**Aim of the exercise:** Your task is to give the records again exactly. Leave each picture out.

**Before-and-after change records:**
[Start of Attachment]

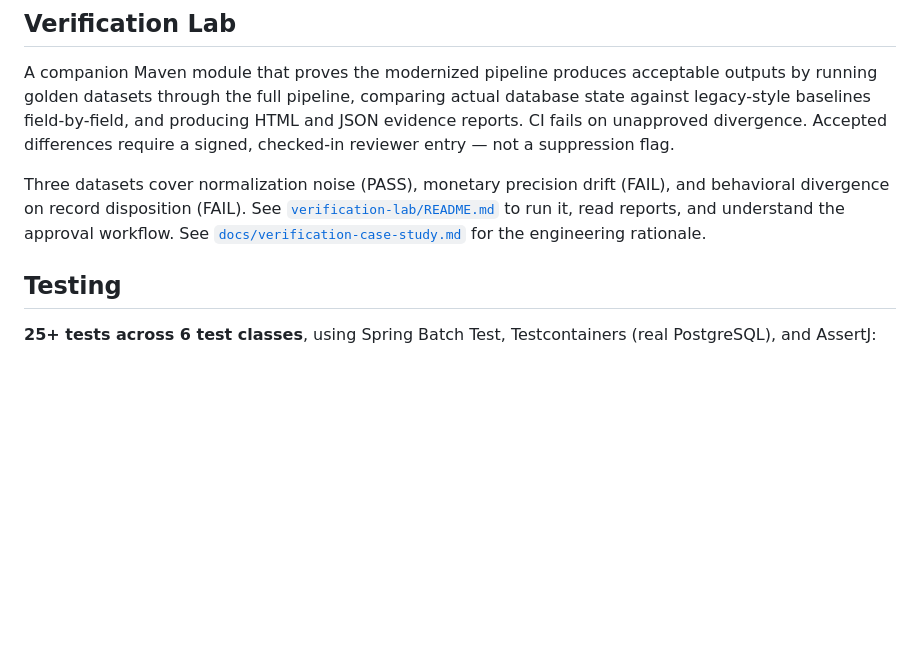
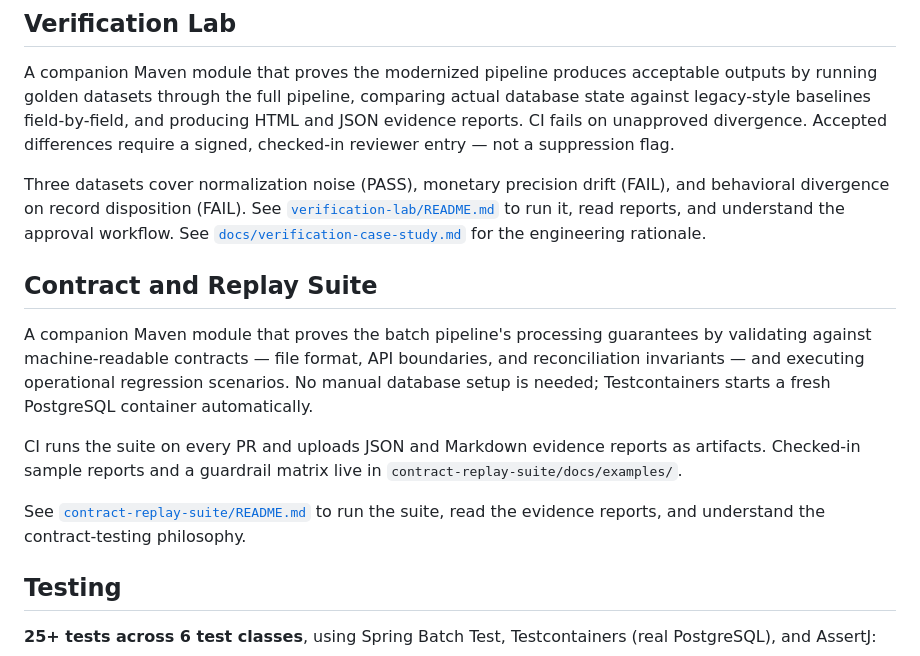
Before and after one commit to sirthus/bank-modernization, a Markdown page: README.md, the part around one of its changes. Drawn GitHub-style; blank space fills up the shorter version.

```diff
--- a/README.md
+++ b/README.md
@@ -47,6 +47,14 @@ Errors accumulate per record — a record that fails Rules 1 and 2 gets both mes
 A companion Maven module that proves the modernized pipeline produces acceptable outputs by running golden datasets through the full pipeline, comparing actual database state against legacy-style baselines field-by-field, and producing HTML and JSON evidence reports. CI fails on unapproved divergence. Accepted differences require a signed, checked-in reviewer entry — not a suppression flag.
 
 Three datasets cover normalization noise (PASS), monetary precision drift (FAIL), and behavioral divergence on record disposition (FAIL). See [`verification-lab/README.md`](verification-lab/README.md) to run it, read reports, and understand the approval workflow. See [`docs/verification-case-study.md`](docs/verification-case-study.md) for the engineering rationale.
+
+## Contract and Replay Suite
+
+A companion Maven module that proves the batch pipeline's processing guarantees by validating against machine-readable contracts — file format, API boundaries, and reconciliation invariants — and executing operational regression scenarios. No manual database setup is needed; Testcontainers starts a fresh PostgreSQL container automatically.
+
+CI runs the suite on every PR and uploads JSON and Markdown evidence reports as artifacts. Checked-in sample reports and a guardrail matrix live in `contract-replay-suite/docs/examples/`.
+
+See [`contract-replay-suite/README.md`](contract-replay-suite/README.md) to run the suite, read the evidence reports, and understand the contract-testing philosophy.
 
 ## Testing
 
```
Also changed, not shown: other parts of README.md (+30 -1 lines), CLAUDE.md (+24 -0 lines).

[End of Attachment]

**Response area:**
Before and after one commit to sirthus/bank-modernization, a Markdown page: README.md, the part around one of its changes. Drawn GitHub-style; blank space fills up the shorter version.

```diff
--- a/README.md
+++ b/README.md
@@ -47,6 +47,14 @@ Errors accumulate per record — a record that fails Rules 1 and 2 gets both mes
 A companion Maven module that proves the modernized pipeline produces acceptable outputs by running golden datasets through the full pipeline, comparing actual database state against legacy-style baselines field-by-field, and producing HTML and JSON evidence reports. CI fails on unapproved divergence. Accepted differences require a signed, checked-in reviewer entry — not a suppression flag.
 
 Three datasets cover normalization noise (PASS), monetary precision drift (FAIL), and behavioral divergence on record disposition (FAIL). See [`verification-lab/README.md`](verification-lab/README.md) to run it, read reports, and understand the approval workflow. See [`docs/verification-case-study.md`](docs/verification-case-study.md) for the engineering rationale.
+
+## Contract and Replay Suite
+
+A companion Maven module that proves the batch pipeline's processing guarantees by validating against machine-readable contracts — file format, API boundaries, and reconciliation invariants — and executing operational regression scenarios. No manual database setup is needed; Testcontainers starts a fresh PostgreSQL container automatically.
+
+CI runs the suite on every PR and uploads JSON and Markdown evidence reports as artifacts. Checked-in sample reports and a guardrail matrix live in `contract-replay-suite/docs/examples/`.
+
+See [`contract-replay-suite/README.md`](contract-replay-suite/README.md) to run the suite, read the evidence reports, and understand the contract-testing philosophy.
 
 ## Testing
 
```
Also changed, not shown: other parts of README.md (+30 -1 lines), CLAUDE.md (+24 -0 lines).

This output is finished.